## REQUIREMENT
Hunt through the lines below for the string "const" and copy each one that has it.

(Dataset records)
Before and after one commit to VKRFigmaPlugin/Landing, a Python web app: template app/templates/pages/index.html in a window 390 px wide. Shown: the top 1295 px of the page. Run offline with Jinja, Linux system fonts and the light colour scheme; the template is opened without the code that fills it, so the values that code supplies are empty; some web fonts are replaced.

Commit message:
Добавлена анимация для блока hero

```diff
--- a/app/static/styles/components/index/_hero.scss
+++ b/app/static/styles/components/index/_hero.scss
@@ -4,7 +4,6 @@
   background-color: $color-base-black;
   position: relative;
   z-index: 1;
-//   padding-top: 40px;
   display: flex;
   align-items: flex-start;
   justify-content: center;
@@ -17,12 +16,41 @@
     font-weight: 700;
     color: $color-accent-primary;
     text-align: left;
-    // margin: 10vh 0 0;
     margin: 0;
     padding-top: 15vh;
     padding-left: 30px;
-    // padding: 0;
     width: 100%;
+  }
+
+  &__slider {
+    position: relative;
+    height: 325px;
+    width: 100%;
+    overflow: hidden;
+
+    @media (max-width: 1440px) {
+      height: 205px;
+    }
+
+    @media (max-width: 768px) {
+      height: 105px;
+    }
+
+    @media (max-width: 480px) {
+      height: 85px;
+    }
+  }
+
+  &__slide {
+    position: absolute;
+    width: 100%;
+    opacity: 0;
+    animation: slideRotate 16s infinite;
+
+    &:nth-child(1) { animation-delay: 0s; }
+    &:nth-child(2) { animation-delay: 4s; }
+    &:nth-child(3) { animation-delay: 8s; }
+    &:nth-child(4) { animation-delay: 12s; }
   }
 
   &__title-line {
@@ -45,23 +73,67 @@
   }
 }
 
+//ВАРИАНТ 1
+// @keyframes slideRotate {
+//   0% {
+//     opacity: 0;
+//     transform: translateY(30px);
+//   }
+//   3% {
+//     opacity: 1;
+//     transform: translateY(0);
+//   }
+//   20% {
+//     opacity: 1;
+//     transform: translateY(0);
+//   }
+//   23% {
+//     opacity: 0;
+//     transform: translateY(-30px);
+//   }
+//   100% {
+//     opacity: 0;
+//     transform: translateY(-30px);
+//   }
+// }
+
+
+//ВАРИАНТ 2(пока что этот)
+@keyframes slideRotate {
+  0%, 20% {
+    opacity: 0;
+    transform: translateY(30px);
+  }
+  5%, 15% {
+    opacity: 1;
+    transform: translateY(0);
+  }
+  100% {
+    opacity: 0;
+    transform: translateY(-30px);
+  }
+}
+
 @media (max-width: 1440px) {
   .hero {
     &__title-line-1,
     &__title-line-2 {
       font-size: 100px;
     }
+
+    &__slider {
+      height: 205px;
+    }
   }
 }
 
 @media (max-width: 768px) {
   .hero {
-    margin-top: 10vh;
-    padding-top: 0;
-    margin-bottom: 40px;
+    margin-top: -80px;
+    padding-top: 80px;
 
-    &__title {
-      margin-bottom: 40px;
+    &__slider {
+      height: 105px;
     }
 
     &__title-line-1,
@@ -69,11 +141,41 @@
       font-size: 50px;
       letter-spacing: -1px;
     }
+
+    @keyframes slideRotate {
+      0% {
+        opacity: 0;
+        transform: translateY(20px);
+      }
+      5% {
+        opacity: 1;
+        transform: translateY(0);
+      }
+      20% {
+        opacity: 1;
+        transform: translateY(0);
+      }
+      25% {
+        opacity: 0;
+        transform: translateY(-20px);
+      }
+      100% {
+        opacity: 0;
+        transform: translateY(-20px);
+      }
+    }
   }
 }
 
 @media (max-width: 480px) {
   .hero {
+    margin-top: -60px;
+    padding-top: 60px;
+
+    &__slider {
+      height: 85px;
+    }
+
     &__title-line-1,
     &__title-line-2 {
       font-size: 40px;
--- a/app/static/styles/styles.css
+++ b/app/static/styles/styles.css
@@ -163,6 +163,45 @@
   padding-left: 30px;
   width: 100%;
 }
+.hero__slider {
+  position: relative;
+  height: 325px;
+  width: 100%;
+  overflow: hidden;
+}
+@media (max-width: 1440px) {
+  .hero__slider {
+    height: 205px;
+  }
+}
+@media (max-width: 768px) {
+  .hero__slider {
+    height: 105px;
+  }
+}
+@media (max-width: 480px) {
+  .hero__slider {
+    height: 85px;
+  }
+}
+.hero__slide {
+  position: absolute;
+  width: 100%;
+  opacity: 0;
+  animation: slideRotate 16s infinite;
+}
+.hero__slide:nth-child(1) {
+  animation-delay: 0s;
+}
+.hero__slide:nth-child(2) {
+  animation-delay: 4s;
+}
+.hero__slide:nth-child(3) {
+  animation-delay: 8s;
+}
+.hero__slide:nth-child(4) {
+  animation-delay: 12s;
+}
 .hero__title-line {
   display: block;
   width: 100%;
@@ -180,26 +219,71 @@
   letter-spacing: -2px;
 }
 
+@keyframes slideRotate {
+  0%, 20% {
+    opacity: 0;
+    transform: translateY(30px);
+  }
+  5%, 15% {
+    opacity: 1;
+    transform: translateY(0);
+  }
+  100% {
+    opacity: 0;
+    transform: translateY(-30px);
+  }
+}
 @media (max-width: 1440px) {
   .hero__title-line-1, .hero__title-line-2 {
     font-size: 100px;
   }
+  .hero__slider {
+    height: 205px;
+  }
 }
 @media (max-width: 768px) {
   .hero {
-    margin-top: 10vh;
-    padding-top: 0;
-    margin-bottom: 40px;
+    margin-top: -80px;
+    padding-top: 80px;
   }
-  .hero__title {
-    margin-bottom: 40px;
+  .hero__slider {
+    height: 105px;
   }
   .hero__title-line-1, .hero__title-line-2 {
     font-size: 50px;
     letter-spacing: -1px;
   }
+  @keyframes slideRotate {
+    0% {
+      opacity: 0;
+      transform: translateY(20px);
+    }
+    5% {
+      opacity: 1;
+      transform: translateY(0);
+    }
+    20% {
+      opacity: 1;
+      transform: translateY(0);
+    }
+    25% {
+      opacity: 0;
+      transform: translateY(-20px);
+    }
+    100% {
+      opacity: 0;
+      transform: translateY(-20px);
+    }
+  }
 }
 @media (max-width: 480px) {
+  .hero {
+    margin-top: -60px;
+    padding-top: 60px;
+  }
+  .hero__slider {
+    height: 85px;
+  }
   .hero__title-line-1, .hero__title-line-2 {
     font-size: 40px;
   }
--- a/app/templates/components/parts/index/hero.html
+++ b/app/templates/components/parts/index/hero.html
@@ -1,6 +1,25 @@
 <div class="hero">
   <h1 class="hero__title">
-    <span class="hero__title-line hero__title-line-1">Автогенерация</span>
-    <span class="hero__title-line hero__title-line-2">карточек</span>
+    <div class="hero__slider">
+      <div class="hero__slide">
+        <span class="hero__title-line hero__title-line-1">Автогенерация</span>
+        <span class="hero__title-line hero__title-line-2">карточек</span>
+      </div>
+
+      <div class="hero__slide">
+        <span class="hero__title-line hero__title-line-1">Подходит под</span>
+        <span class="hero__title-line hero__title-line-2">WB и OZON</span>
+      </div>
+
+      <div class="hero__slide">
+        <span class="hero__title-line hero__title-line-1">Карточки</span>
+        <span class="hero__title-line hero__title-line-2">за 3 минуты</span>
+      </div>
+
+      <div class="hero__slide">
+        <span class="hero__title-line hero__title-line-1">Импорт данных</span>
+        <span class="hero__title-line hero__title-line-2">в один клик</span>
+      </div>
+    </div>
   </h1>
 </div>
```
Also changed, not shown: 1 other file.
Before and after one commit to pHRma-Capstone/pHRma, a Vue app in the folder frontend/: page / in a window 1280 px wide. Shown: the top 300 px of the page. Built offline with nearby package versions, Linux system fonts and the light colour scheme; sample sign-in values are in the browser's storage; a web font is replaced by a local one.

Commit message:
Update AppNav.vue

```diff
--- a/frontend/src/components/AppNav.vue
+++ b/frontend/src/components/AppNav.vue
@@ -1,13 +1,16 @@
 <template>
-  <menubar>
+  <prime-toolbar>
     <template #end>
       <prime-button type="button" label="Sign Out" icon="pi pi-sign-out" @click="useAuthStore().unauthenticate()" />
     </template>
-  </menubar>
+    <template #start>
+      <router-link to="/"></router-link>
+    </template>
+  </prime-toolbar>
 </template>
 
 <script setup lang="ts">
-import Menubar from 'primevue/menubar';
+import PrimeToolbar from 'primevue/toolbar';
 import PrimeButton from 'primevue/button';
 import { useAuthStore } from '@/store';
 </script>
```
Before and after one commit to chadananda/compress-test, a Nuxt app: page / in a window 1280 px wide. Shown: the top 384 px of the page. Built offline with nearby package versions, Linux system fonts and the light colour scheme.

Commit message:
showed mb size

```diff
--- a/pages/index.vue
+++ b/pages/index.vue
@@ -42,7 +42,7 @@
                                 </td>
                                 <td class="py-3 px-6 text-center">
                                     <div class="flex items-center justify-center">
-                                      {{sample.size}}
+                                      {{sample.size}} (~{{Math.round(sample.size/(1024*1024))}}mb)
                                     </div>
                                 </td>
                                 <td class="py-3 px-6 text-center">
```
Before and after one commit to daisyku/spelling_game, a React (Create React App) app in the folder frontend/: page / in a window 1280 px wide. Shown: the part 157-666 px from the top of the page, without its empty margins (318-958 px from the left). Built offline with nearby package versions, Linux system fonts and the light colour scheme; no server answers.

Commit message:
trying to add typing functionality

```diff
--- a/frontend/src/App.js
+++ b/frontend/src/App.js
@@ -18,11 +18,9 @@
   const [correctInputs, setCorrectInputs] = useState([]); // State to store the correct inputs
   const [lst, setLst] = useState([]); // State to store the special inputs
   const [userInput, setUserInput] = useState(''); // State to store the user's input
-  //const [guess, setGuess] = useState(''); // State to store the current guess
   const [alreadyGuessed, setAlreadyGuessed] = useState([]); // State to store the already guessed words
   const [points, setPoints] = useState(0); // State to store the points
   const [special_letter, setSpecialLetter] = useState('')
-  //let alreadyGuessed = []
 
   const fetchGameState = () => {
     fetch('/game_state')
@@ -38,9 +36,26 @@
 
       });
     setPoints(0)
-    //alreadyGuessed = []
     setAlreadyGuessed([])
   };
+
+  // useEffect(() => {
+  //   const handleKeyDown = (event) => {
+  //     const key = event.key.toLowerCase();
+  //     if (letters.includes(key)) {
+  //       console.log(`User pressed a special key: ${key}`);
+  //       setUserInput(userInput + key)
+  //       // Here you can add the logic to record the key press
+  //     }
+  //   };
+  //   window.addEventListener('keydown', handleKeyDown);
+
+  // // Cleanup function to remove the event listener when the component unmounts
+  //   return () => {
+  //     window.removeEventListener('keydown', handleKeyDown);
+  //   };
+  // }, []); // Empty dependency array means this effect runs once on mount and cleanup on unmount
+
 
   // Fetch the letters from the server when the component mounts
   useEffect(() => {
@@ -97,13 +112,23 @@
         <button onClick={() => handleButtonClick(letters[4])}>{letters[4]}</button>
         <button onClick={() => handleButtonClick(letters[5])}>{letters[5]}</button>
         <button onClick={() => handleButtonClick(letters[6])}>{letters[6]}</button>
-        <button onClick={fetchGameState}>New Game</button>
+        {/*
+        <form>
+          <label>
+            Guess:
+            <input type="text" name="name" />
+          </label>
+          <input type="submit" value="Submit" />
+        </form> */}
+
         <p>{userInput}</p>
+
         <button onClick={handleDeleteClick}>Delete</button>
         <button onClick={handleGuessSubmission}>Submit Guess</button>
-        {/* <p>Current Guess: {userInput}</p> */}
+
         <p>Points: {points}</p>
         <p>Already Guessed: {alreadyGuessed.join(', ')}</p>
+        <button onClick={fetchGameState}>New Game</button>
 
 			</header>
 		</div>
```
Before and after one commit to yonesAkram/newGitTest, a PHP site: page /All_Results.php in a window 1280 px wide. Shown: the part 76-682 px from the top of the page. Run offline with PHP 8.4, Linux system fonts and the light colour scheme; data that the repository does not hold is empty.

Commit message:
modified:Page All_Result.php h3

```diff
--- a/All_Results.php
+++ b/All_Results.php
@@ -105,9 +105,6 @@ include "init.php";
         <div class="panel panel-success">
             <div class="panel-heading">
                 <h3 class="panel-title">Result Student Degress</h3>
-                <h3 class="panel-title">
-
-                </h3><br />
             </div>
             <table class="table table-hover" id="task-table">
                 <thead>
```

## YOUR SOLUTION
   const [correctInputs, setCorrectInputs] = useState([]); // State to store the correct inputs
   const [lst, setLst] = useState([]); // State to store the special inputs
   const [userInput, setUserInput] = useState(''); // State to store the user's input
-  //const [guess, setGuess] = useState(''); // State to store the current guess
   const [alreadyGuessed, setAlreadyGuessed] = useState([]); // State to store the already guessed words
   const [points, setPoints] = useState(0); // State to store the points
   const [special_letter, setSpecialLetter] = useState('')
   const fetchGameState = () => {
+  //   const handleKeyDown = (event) => {
+  //     const key = event.key.toLowerCase();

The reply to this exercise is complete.